MANILA, Philippines – Michele Pantoja tells me she had no plans of going into the food business at all. She had studied marketing and was doing public relations, events planning and marketing for a large group of companies in the retail industry.
But when her mother suddenly passed away two years ago, she didn’t give it a second thought. It seemed only natural that she should pick up where her mother had left off.
Michele’s mom, Tita Marie (the late Marie Vita-Pantoja), slipped into the business almost effortlessly. She had been in the garments business and had dabbled in real estate, but cooking had always been something she enjoyed.
When she decided to establish 4th Street Kitchen, she was actually picking up from where her mother-in-law, Ester Lerma-Pantoja, had left off.
Ester was a pioneer, one of the country’s first women journalists in the ’30s and ’40s, and she had passed on to her daughters the determination to be career women. But when they got married and she realized that they knew nothing about keeping house, she decided to set up an unconventional type of school that would help other young women like them.
Thus was Heart and Hearth born in the early ’70s, in the same sprawling New Manila bungalow which now houses 4th Street Kitchen. Heart and Hearth was originally just “a four-week workshop for brides and brides-to-be,” a crash course in the rudiments of cooking (including menu planning, going to market and preparing basic dishes), sewing, making a household budget, infant care, basic home decorating, etc. Eventually it expanded to include social graces (etiquette, entertaining), good grooming, even weaving and jewelry
When Marie set up her catering business, she realized that even as she was applying what she had learned in culinary school, when planning her menus, she was reaching back to the traditional dishes that her mother-in-law had been serving, using recipes which had been in the family for generations.
Michele says that today, when she sits down at her mother’s desk to fill clients’ orders—whether they be traditional fare (like lengua con setas and paella valenciana, inihaw na liempo and kare-kare) or Asian fusion which was what 4th Street Kitchen has come to be best known for (Vietnamese pomelo and shrimp salad and Thai chicken pandan with mango chutney)—she feels her mom and her lola hovering over her shoulder and smiling at her.

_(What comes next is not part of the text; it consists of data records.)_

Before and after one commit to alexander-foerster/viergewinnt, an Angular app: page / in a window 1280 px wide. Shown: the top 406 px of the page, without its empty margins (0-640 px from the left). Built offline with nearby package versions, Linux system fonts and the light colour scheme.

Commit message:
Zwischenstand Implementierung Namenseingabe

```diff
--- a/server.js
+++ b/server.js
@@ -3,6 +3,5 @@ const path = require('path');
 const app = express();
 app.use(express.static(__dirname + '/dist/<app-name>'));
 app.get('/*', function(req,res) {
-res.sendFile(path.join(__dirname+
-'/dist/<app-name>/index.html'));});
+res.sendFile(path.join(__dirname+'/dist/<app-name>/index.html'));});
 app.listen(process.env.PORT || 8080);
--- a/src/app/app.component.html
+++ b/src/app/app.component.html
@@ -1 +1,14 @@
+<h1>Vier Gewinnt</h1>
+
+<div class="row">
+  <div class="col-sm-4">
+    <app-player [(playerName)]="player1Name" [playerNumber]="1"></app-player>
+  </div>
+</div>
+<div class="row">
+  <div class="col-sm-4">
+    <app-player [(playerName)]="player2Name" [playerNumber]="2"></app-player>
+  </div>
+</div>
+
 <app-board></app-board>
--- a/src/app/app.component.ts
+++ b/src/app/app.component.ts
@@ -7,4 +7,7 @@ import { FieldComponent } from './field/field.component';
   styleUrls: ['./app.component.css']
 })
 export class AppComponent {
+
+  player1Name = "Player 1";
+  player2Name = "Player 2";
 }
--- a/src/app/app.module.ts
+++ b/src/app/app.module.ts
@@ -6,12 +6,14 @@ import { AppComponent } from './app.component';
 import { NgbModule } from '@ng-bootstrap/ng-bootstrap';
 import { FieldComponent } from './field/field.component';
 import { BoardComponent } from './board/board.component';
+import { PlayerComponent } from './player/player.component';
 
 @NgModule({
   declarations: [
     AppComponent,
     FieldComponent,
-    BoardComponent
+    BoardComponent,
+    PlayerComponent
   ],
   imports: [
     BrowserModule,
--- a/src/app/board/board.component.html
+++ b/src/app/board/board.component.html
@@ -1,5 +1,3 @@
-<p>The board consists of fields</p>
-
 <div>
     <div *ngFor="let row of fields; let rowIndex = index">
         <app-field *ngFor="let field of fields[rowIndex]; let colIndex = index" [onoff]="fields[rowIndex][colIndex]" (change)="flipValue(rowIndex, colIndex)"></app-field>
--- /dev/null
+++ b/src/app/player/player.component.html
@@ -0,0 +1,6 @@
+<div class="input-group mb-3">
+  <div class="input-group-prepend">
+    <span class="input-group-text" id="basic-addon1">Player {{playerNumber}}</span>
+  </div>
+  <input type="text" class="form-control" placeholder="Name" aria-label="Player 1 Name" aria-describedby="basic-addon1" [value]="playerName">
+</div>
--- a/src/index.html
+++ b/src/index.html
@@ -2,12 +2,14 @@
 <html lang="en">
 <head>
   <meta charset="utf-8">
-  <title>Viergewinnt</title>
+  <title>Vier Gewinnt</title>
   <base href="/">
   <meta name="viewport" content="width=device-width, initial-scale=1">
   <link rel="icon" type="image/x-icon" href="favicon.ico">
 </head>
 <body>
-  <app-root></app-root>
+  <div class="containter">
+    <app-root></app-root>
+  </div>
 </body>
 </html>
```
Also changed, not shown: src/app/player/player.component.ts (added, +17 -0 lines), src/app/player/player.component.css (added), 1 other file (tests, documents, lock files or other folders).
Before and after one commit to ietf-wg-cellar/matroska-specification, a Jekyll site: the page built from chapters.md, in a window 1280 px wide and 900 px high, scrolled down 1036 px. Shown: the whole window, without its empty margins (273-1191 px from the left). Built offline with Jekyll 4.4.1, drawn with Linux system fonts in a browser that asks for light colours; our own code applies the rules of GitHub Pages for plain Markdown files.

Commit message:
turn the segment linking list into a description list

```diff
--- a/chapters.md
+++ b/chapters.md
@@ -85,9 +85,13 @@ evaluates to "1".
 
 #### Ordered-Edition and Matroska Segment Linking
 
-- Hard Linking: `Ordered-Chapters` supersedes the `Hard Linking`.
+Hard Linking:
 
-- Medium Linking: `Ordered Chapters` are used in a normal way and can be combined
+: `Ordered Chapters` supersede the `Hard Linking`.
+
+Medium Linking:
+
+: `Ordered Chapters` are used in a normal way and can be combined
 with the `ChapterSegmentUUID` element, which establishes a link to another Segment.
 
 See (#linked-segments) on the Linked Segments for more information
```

Michele’s personal style—which is reflected in the way she runs the business—is suited to the fast-paced urban lifestyle and the multi-tasking modern young men and women. But she is also continuing a long-established tradition. She does both full catering and food orders.
My own preference is for the Asian Fusion menu, but I’m exploring the Continental, Philippine and Mediterranean as well.
Check out 4th Street Kitchen at http://4thstreetkitchen2008.multiply.com and on Facebook.
chicken panda with mango chutney
pomelo shrimp salad